To rehearse the right way, start by writing down a rough outline of what you want to say.
Include details about your work experience, your strongest hard skills and soft skills, and interests or values that show you’re a great cultural fit.
If you’re interviewing for an entry-level position, you can include details about job-relevant coursework from your most recent studies as well as relevant work experience from your internships, for example.
Practice saying your self-introduction out loud, and aim to keep it under two minutes. Too short, and your introduction may be unsatisfactory to the hiring manager. Too long, and you risk going off-topic or losing the opportunity to ask your own questions later in the interview. After all, hiring managers are busy people; demonstrate your professionalism by respecting your time and theirs.
2. Be aware of your body language
Your body language can speak volumes about your confidence and enthusiasm. When you first meet your interviewer, make sure you greet them with a firm handshake while thanking them for the opportunity to interview.
During the interview, make sure to maintain good eye contact with the interviewer, sit up straight, and avoid fidgeting with props, your hands, or your hair, for example.
While it’s recommended to bring a pen and paper to take notes to help you come up with great questions to ask in the interview, remember not to get distracted by them.
While answering the hiring manager’s questions, stay enthusiastic while mentioning your accomplishments, and keep your answers concise so as not to overwhelm the interviewer.
3. Keep your introduction short and concise:
Your self-introduction should be brief and to the point. Start with:
- Your name

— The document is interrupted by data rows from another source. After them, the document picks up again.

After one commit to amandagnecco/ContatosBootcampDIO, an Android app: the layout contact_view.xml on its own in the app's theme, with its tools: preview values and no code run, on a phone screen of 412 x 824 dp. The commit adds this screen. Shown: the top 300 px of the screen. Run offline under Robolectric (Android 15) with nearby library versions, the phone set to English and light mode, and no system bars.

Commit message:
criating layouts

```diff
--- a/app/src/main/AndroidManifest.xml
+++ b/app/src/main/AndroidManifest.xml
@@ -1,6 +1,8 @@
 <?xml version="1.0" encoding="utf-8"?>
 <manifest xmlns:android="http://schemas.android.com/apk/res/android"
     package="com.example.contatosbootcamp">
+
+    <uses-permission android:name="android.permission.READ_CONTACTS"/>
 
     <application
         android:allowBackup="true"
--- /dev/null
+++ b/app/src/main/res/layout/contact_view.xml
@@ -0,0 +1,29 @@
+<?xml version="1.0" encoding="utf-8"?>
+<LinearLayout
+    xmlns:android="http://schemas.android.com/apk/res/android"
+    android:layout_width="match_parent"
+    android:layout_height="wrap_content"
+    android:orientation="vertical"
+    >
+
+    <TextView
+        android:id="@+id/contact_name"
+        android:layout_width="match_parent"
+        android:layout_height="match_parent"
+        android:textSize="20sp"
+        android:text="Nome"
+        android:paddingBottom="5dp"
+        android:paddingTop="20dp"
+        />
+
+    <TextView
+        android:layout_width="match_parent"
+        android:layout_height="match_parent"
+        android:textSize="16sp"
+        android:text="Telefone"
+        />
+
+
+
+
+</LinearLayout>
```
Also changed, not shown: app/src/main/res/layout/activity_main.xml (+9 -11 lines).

- Where you’re from or how you heard about the job (optional)
- Your profession and years of experience
- Why you’re applying for the position

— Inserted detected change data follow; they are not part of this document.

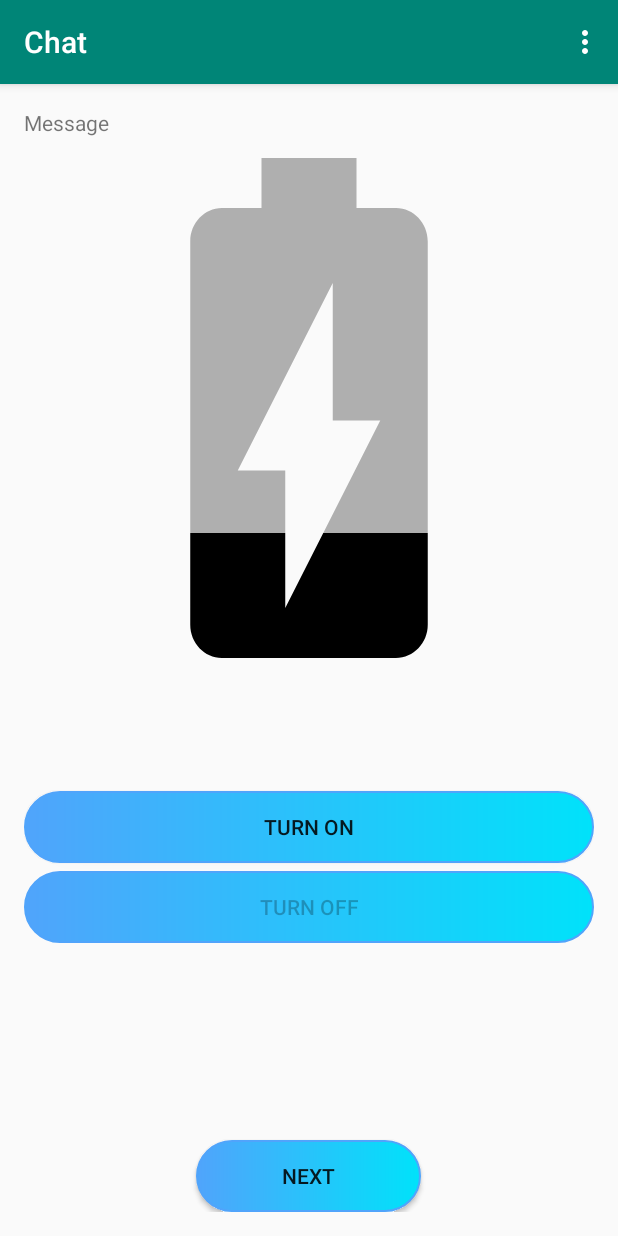
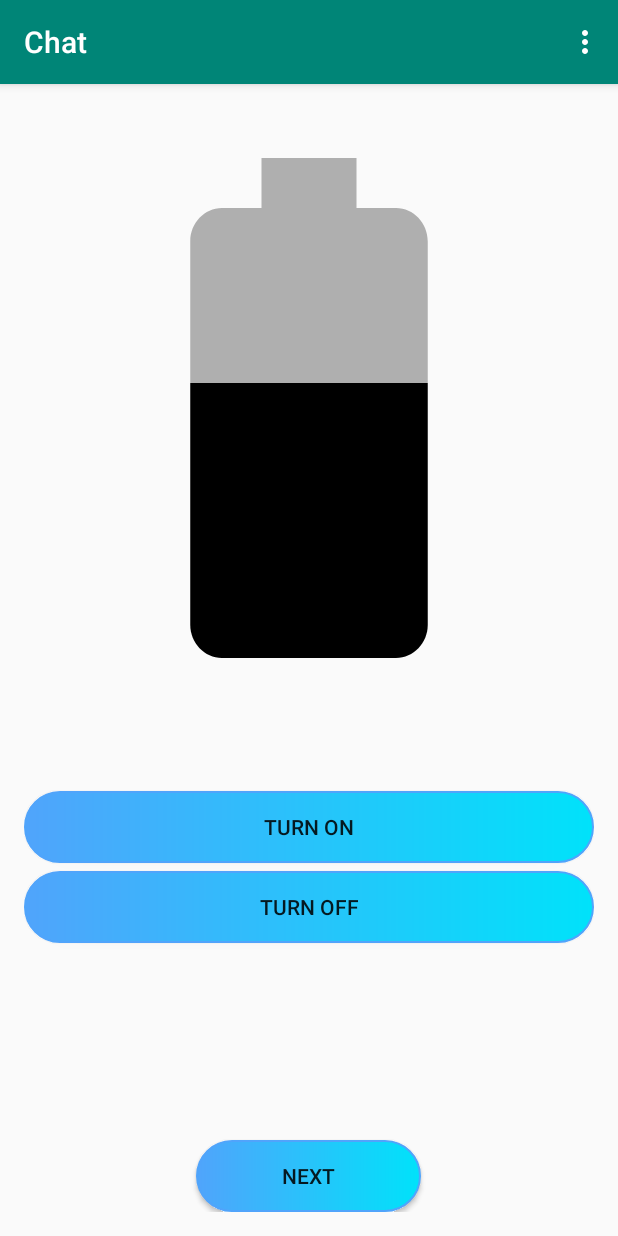
Before and after one commit to BeingAnushasan/Water-Level-Controller-main, an Android app: the Chat screen opened directly, with no data from a screen before it, on a phone screen of 412 x 824 dp. Run offline under Robolectric (Android 15) with nearby library versions, the phone set to English and light mode, and no system bars; libraries missing offline, so code that uses them is left out: me.aflak.bluetooth; 6 statements that could not run were skipped.

Commit message:
level view deciding function added

```diff
--- a/app/src/main/res/layout/activity_chat.xml
+++ b/app/src/main/res/layout/activity_chat.xml
@@ -28,13 +28,7 @@
         android:layout_width="match_parent"
         android:layout_height="match_parent">
 
-        <TextView
-            android:layout_width="wrap_content"
-            android:id="@+id/txtReceived"
-            android:layout_height="wrap_content"
-            android:text="Message"
 
-            />
 
 
         <ImageView
```
Also changed, not shown: app/src/main/java/com/example/waterlevelcontroller/Chat.java (+55 -13 lines).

- Your skillset or most notable achievement
Because fitting into a company’s culture is also an important aspect of a job, and if the opportunity presents itself, mentioning your hobbies and interests could not only be job-relevant but give you an edge over other candidates. It’s actually a great way to show off some of your personality and, in some cases, build rapport with the interviewer.
4. Prepare for follow-up questions:
After you finish your self-introduction, the interviewer may ask you to elaborate on certain points or ask you specific questions about your background. It’s important to be prepared for these follow-up questions, so take some time to think about what you might be asked and how you’ll respond.
For example, if you’re a student or a recent graduate, you might be asked to elaborate on what you studied, your hobbies and interests, or what you accomplished during your internship. Or if you’re originally from another state or country, you may be asked what drove you to move to the area.
If you would rather not elaborate on the personal reasons that led you to move, you can keep your answer vague by saying “for family reasons” or “better career opportunities”, if that’s the case.
However, if a hiring manager notices a job-hopping pattern, employment gaps on your resume, or that you’re already employed and looking to leave your job, it’s safe to say you can expect to be asked about this, so it’s a good idea to have a bulletproof answer ready.
Additional interview resources
Preparing your interview self-introduction is just the first step. Browse the following resources to make sure you’re fully prepared for your next interview:
- The best job interview tips to get you hired
- “What makes you unique?” sample answers
- How to answer “Walk me through your resume.”
- Successfully answering “What is your greatest strength?”
- Guide to answering “Tell me about a time you failed.”
- How to talk about your weaknesses in an interview
- Answering “What do you like least about your current job?”